**RECORDS TO USE**

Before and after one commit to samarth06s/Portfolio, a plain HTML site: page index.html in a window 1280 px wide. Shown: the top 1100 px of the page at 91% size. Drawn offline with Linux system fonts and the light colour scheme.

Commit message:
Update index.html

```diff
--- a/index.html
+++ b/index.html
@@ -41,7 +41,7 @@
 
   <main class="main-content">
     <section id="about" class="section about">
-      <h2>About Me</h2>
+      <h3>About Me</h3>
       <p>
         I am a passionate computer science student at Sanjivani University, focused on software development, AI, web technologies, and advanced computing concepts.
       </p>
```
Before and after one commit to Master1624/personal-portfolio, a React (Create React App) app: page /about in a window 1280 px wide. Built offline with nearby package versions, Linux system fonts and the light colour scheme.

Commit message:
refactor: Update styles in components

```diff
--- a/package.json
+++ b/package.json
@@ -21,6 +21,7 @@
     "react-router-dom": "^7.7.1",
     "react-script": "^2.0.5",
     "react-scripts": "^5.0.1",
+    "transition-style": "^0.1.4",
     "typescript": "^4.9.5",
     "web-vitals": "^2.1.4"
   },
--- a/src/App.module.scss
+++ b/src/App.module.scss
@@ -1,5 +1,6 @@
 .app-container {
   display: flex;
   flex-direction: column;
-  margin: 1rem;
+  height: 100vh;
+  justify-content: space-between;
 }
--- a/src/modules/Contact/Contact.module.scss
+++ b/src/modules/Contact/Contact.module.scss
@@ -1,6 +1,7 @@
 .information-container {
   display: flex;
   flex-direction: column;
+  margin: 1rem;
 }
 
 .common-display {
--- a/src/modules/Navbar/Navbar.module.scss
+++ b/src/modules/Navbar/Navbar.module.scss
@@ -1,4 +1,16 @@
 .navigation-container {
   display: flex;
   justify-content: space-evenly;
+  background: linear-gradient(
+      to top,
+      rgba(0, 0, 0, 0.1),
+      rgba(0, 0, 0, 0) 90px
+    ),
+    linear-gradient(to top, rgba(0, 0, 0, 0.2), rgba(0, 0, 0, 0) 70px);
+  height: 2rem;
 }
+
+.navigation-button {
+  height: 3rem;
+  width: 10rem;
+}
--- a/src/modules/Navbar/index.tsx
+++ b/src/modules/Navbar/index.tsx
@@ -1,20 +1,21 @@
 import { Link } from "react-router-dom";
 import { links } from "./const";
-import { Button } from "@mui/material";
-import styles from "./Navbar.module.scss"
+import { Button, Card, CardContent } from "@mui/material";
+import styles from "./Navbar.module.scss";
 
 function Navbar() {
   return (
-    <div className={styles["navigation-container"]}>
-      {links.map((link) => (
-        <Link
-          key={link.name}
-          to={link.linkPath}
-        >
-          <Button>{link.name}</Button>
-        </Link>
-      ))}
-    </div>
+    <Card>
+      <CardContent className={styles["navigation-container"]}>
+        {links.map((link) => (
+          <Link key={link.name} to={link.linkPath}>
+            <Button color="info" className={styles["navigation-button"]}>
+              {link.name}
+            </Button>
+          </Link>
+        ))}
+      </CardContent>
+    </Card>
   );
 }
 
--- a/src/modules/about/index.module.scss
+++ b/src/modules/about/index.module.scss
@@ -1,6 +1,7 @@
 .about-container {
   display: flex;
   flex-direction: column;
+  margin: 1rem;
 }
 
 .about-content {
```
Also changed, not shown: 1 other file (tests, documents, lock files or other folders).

**THE PROBLEM**
The full listing above should be retyped without any alteration.

**TASK ANSWER**
Before and after one commit to samarth06s/Portfolio, a plain HTML site: page index.html in a window 1280 px wide. Shown: the top 1100 px of the page at 91% size. Drawn offline with Linux system fonts and the light colour scheme.

Commit message:
Update index.html

```diff
--- a/index.html
+++ b/index.html
@@ -41,7 +41,7 @@
 
   <main class="main-content">
     <section id="about" class="section about">
-      <h2>About Me</h2>
+      <h3>About Me</h3>
       <p>
         I am a passionate computer science student at Sanjivani University, focused on software development, AI, web technologies, and advanced computing concepts.
       </p>
```
Before and after one commit to Master1624/personal-portfolio, a React (Create React App) app: page /about in a window 1280 px wide. Built offline with nearby package versions, Linux system fonts and the light colour scheme.

Commit message:
refactor: Update styles in components

```diff
--- a/package.json
+++ b/package.json
@@ -21,6 +21,7 @@
     "react-router-dom": "^7.7.1",
     "react-script": "^2.0.5",
     "react-scripts": "^5.0.1",
+    "transition-style": "^0.1.4",
     "typescript": "^4.9.5",
     "web-vitals": "^2.1.4"
   },
--- a/src/App.module.scss
+++ b/src/App.module.scss
@@ -1,5 +1,6 @@
 .app-container {
   display: flex;
   flex-direction: column;
-  margin: 1rem;
+  height: 100vh;
+  justify-content: space-between;
 }
--- a/src/modules/Contact/Contact.module.scss
+++ b/src/modules/Contact/Contact.module.scss
@@ -1,6 +1,7 @@
 .information-container {
   display: flex;
   flex-direction: column;
+  margin: 1rem;
 }
 
 .common-display {
--- a/src/modules/Navbar/Navbar.module.scss
+++ b/src/modules/Navbar/Navbar.module.scss
@@ -1,4 +1,16 @@
 .navigation-container {
   display: flex;
   justify-content: space-evenly;
+  background: linear-gradient(
+      to top,
+      rgba(0, 0, 0, 0.1),
+      rgba(0, 0, 0, 0) 90px
+    ),
+    linear-gradient(to top, rgba(0, 0, 0, 0.2), rgba(0, 0, 0, 0) 70px);
+  height: 2rem;
 }
+
+.navigation-button {
+  height: 3rem;
+  width: 10rem;
+}
--- a/src/modules/Navbar/index.tsx
+++ b/src/modules/Navbar/index.tsx
@@ -1,20 +1,21 @@
 import { Link } from "react-router-dom";
 import { links } from "./const";
-import { Button } from "@mui/material";
-import styles from "./Navbar.module.scss"
+import { Button, Card, CardContent } from "@mui/material";
+import styles from "./Navbar.module.scss";
 
 function Navbar() {
   return (
-    <div className={styles["navigation-container"]}>
-      {links.map((link) => (
-        <Link
-          key={link.name}
-          to={link.linkPath}
-        >
-          <Button>{link.name}</Button>
-        </Link>
-      ))}
-    </div>
+    <Card>
+      <CardContent className={styles["navigation-container"]}>
+        {links.map((link) => (
+          <Link key={link.name} to={link.linkPath}>
+            <Button color="info" className={styles["navigation-button"]}>
+              {link.name}
+            </Button>
+          </Link>
+        ))}
+      </CardContent>
+    </Card>
   );
 }
 
--- a/src/modules/about/index.module.scss
+++ b/src/modules/about/index.module.scss
@@ -1,6 +1,7 @@
 .about-container {
   display: flex;
   flex-direction: column;
+  margin: 1rem;
 }
 
 .about-content {
```
Also changed, not shown: 1 other file (tests, documents, lock files or other folders).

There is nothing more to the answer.